If I’ve seen one General Durable Power of Attorney, haven’t I seen them all?
If you have previously executed a General Durable Power of Attorney, even if it was drafted by an attorney, don’t be lulled into complacency and believe that it will be available and acceptable to third parties when you need it most. Many people may think that all General Durable Powers of Attorney are “created equal," but that simply isn’t the case.
What is a statutory Power of Attorney?
There is a statutory Power of Attorney that is often used by many attorneys, even some who offer estate planning services specifically. The form of this type of Power of Attorney was created by the North Carolina legislature and is normally not changed much by the attorneys who recommend this type of Power of Attorney. Although this statutory Power of Attorney appears to recite all the powers needed for one person (the “Attorney-in-Fact") to act on behalf of another (the “Principal"), in reality it is seldom accepted by financial institutions and other third parties and hence is never there when you truly need it. The reason it is seldom accepted is because it refers to sections of the North Carolina General Statutes and the powers expressly stated within them, but only authorizes general power over “real estate" and “banking transactions" (for example). Since the document itself does not expressly state what powers relating to “real estate" or “banking transactions" (for example) are authorized, financial institutions and others relying on the authority granted in the statutory Power of Attorney lack the express information needed (on the face of the document) to know whether the transaction your Attorney-in-Fact is attempting to make is authorized. Moreover, you may wish to provide additional or expanded authority in your Power of Attorney, beyond the authority provided by general statute.
What is the preferred form of Power of Attorney?
The better and recommended form is a long-form Power of Attorney which expressly states, in detail, the authority granted to your Attorney-in-Fact with regard to each type of financial interest you may own during your lifetime. This long-form Power of Attorney may seem robust, and even daunting, as it normally is at least 10 pages long; however, since the authority granted in the document is express regarding the details, financial institutions and other third parties are much more willing to accept this type of Power of Attorney when you need it most.

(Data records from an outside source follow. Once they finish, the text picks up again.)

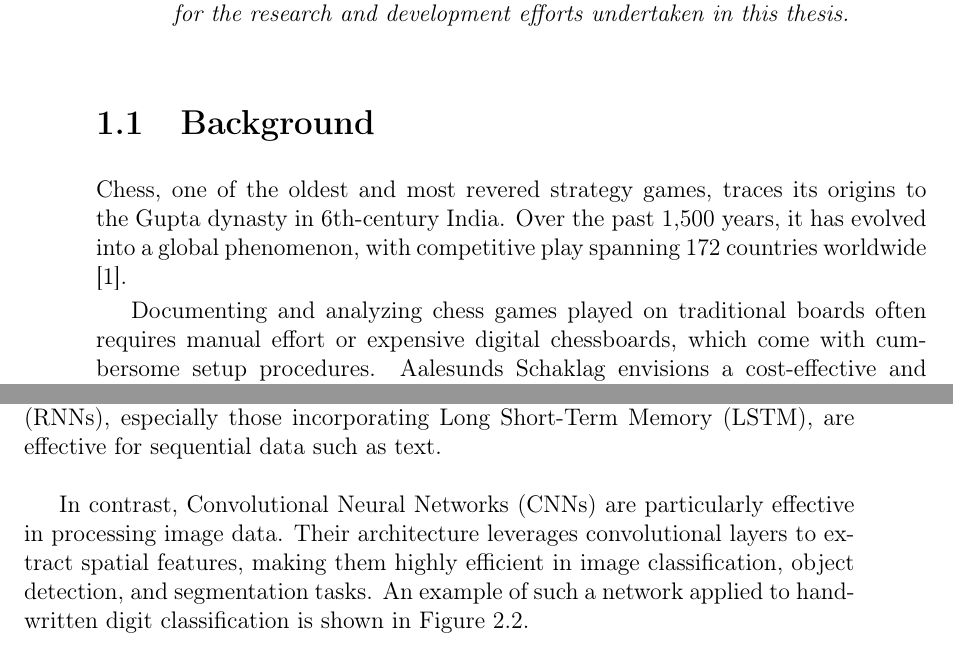
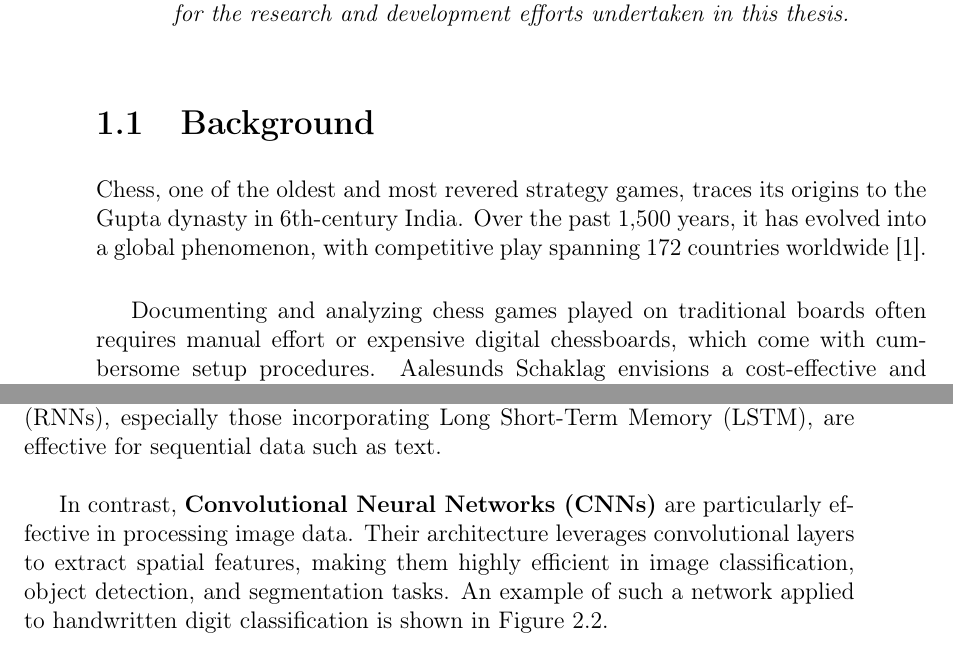
Before and after one commit to bachelor-gruppe-04/documentation, a LaTeX thesis (main.tex, which reads chapters/03-introduction.tex, chapters/04-theory.tex): two parts of pages 16 and 19 of 71, joined at a grey line, cut so that both start at the same text. Compiled offline with pdfLaTeX.

Commit message:
Updates from Overleaf

```diff
--- a/chapters/03-introduction.tex
+++ b/chapters/03-introduction.tex
@@ -5,7 +5,7 @@
 
 \section{Background}
 
-Chess, one of the oldest and most revered strategy games, traces its origins to the Gupta dynasty in 6th-century India. Over the past 1,500 years, it has evolved into a global phenomenon, with competitive play spanning 172 countries worldwide \cite{artsnculture}. \
+Chess, one of the oldest and most revered strategy games, traces its origins to the Gupta dynasty in 6th-century India. Over the past 1,500 years, it has evolved into a global phenomenon, with competitive play spanning 172 countries worldwide \cite{artsnculture}. \\
 
 Documenting and analyzing chess games played on traditional boards often requires manual effort or expensive digital chessboards, which come with cumbersome setup procedures. Aalesunds Schaklag envisions a cost-effective and user-friendly solution to automate the digitization of chess games.  The system will enable players to enjoy uninterrupted gameplay on a traditional chessboard while capturing and processing their moves in real-time. This will simplify game documentation and provide players with advanced analysis capabilities, such as integration with tools like \gls{stockfish}.
 
--- a/chapters/04-theory.tex
+++ b/chapters/04-theory.tex
@@ -24,7 +24,7 @@ As a subfield of \gls{ai}, \textbf{computer vision} focuses on enabling machines
 
 One of the most influential technologies in modern \gls{ml} is the \textbf{artificial neural network} (ANN). These networks excel at handling a wide range of data types, including images, audio, and text. Different neural network architectures are suited for specific tasks. For instance, recurring neural networks (RNNs), especially those incorporating \gls{lstm}, are effective for sequential data such as text. \\
 
-In contrast, Convolutional Neural Networks (CNNs) are particularly effective in processing image data. Their architecture leverages convolutional layers to extract spatial features, making them highly efficient in image classification, object detection, and segmentation tasks. An example of such a network applied to handwritten digit classification is shown in Figure~\ref{fig:convolutional-neural-network}. \\
+In contrast, \textbf{\glspl{cnn}} are particularly effective in processing image data. Their architecture leverages convolutional layers to extract spatial features, making them highly efficient in image classification, object detection, and segmentation tasks. An example of such a network applied to handwritten digit classification is shown in Figure~\ref{fig:convolutional-neural-network}. \\
 
 \newpage
 
```
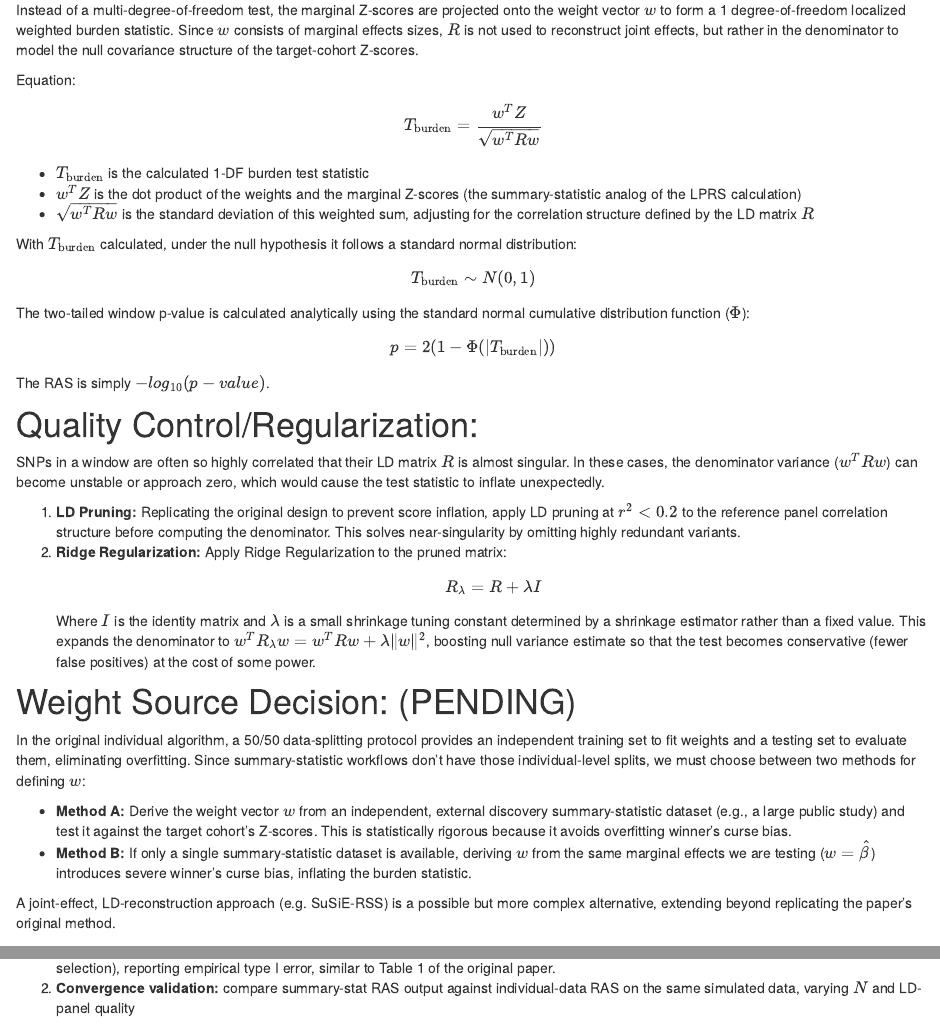
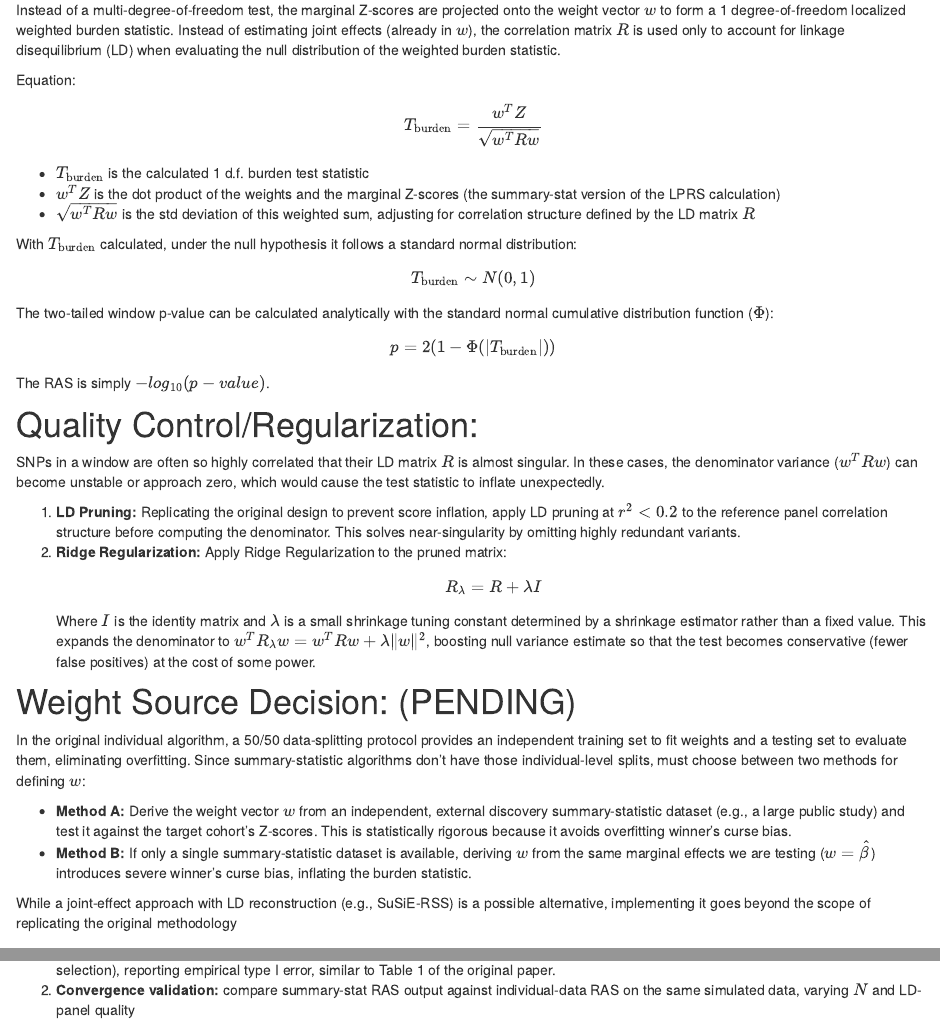
Before and after one commit to anson-li8/ras-ss, an R Markdown document (analysis/00_problem_statement.Rmd): the page in a window 1100 px wide, from 820 px down, and a second part further down, joined at a grey line. Rendered offline with R 4.5, knitr and Pandoc, with nearby package versions.

Commit message:
small revisions

```diff
--- a/analysis/00_problem_statement.Rmd
+++ b/analysis/00_problem_statement.Rmd
@@ -24,19 +24,19 @@ $$Z \sim N(0, R)$$
 # The Test Statistic:
 Current `ras_scan` algorithm needs single p-value for whole window, not `m` different Z-scores, so these `m` dimensions have to be compressed down to a single number.
 
-Instead of a multi-degree-of-freedom test, the marginal Z-scores are projected onto the weight vector $w$ to form a 1 degree-of-freedom localized weighted burden statistic. Since $w$ consists of marginal effects sizes, $R$ is not used to reconstruct joint effects, but rather in the denominator to model the null covariance structure of the target-cohort Z-scores.
+Instead of a multi-degree-of-freedom test, the marginal Z-scores are projected onto the weight vector $w$ to form a 1 degree-of-freedom localized weighted burden statistic. Instead of estimating joint effects (already in $w$), the correlation matrix $R$ is used only to account for linkage disequilibrium (LD) when evaluating the null distribution of the weighted burden statistic.
 
 Equation:
 $$T_{\text{burden}} = \frac{w^T Z}{\sqrt{w^T R w}}$$
 
-- $T_{\text{burden}}$ is the calculated 1-DF burden test statistic
-- $w^T Z$ is the dot product of the weights and the marginal Z-scores (the summary-statistic analog of the LPRS calculation)
-- $\sqrt{w^T R w}$ is the standard deviation of this weighted sum, adjusting for the correlation structure defined by the LD matrix $R$
+- $T_{\text{burden}}$ is the calculated 1 d.f. burden test statistic
+- $w^T Z$ is the dot product of the weights and the marginal Z-scores (the summary-stat version of the LPRS calculation)
+- $\sqrt{w^T R w}$ is the std deviation of this weighted sum, adjusting for correlation structure defined by the LD matrix $R$
 
 With $T_{\text{burden}}$ calculated, under the null hypothesis it follows a standard normal distribution:
 $$T_{\text{burden}} \sim N(0, 1)$$
 
-The two-tailed window p-value is calculated analytically using the standard normal cumulative distribution function ($\Phi$):
+The two-tailed window p-value can be calculated analytically with the standard normal cumulative distribution function ($\Phi$):
 $$p = 2(1 - \Phi(|T_{\text{burden}}|))$$
 
 The RAS is simply $-log_{10}(p-value)$.
@@ -50,10 +50,10 @@ $$R_{\lambda} = R + \lambda I$$
 Where $I$ is the identity matrix and $\lambda$ is a small shrinkage tuning constant determined by a shrinkage estimator rather than a fixed value. This expands the denominator to $w^T R_{\lambda} w = w^T R w + \lambda \|w\|^2$, boosting null variance estimate so that the test becomes conservative (fewer false positives) at the cost of some power.
 
 # Weight Source Decision: (PENDING)
-In the original individual algorithm, a 50/50 data-splitting protocol provides an independent training set to fit weights and a testing set to evaluate them, eliminating overfitting. Since summary-statistic workflows don't have those individual-level splits, we must choose between two methods for defining $w$:
+In the original individual algorithm, a 50/50 data-splitting protocol provides an independent training set to fit weights and a testing set to evaluate them, eliminating overfitting. Since summary-statistic algorithms don't have those individual-level splits, must choose between two methods for defining $w$:
 
 * **Method A:** Derive the weight vector $w$ from an independent, external discovery summary-statistic dataset (e.g., a large public study) and test it against the target cohort's Z-scores. This is statistically rigorous because it avoids overfitting winner's curse bias.
 * **Method B:** If only a single summary-statistic dataset is available, deriving $w$ from the same marginal effects we are testing ($w = \hat{\beta}$) introduces severe winner's curse bias, inflating the burden statistic.
 
-A joint-effect, LD-reconstruction approach (e.g. SuSiE-RSS) is a possible but more complex alternative, extending beyond replicating the paper's original method.
+While a joint-effect approach with LD reconstruction (e.g., SuSiE-RSS) is a possible alternative, implementing it goes beyond the scope of replicating the original methodology
 
```
Also changed, not shown: analysis/00_problem_statement.Rmd (2 more changed lines).
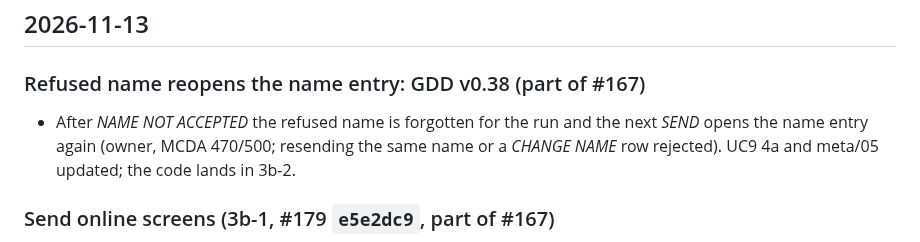
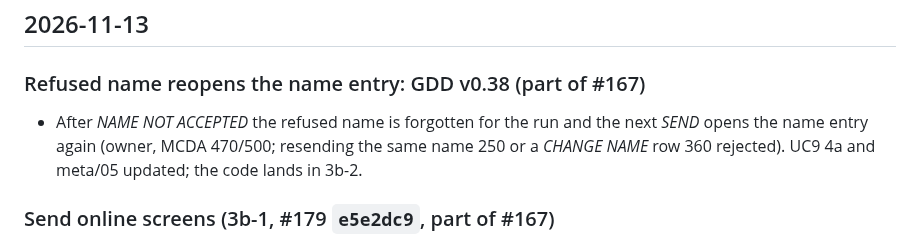
Before and after one commit to benoit-bremaud/retro-shmup, a Markdown page: PROJECT_LOG.md, the part around the change. GitHub-like rendering.

```diff
--- a/PROJECT_LOG.md
+++ b/PROJECT_LOG.md
@@ -11,7 +11,7 @@ human context: what was done, why, and by which PR. Not the release changelog (s
 ### Refused name reopens the name entry: GDD v0.38 (part of #167)
 
 - After *NAME NOT ACCEPTED* the refused name is forgotten for the run and the next *SEND* opens
-  the name entry again (owner, MCDA 470/500; resending the same name or a *CHANGE NAME* row
+  the name entry again (owner, MCDA 470/500; resending the same name 250 or a *CHANGE NAME* row 360
   rejected). UC9 4a and meta/05 updated; the code lands in 3b-2.
 
 ### Send online screens (3b-1, #179 `e5e2dc9`, part of #167)
```
Also changed, not shown: docs/design/game-design-document.md (+1 -1 lines).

Ultimately, most people do not even try to use a Power of Attorney until the Principal (who executed the document) is unable to handle his/her financial affairs, requiring the named Attorney-in-Fact to step in and handle things instead. If the Principal is incompetent and financial institutions and third parties refuse to accept the previously executed statutory Power of Attorney, it is too late for the Principal to execute a new long-form Power of Attorney that would be accepted. Instead, at this point, your family’s only option is to have the Principal determined legally incompetent through a court-supervised guardianship proceeding, at which point all of the Principal’s financial affairs are subject to court-supervision until the Principal’s passing.
How do I make sure I have the right Power of Attorney?
Why spend any amount of money on a statutory Power of Attorney that may not be worth the paper it is printed on when the time comes that it is needed? Additionally, why subject yourself to the potential length and expense and publicity of a guardianship proceeding? Instead, make sure you find an experienced Estate Planning & Elder Law attorney who has taken the time to put together a well-drafted long-form Power of Attorney that will work for you when you need it most. After all, not all General Durable Powers of Attorney are created equal.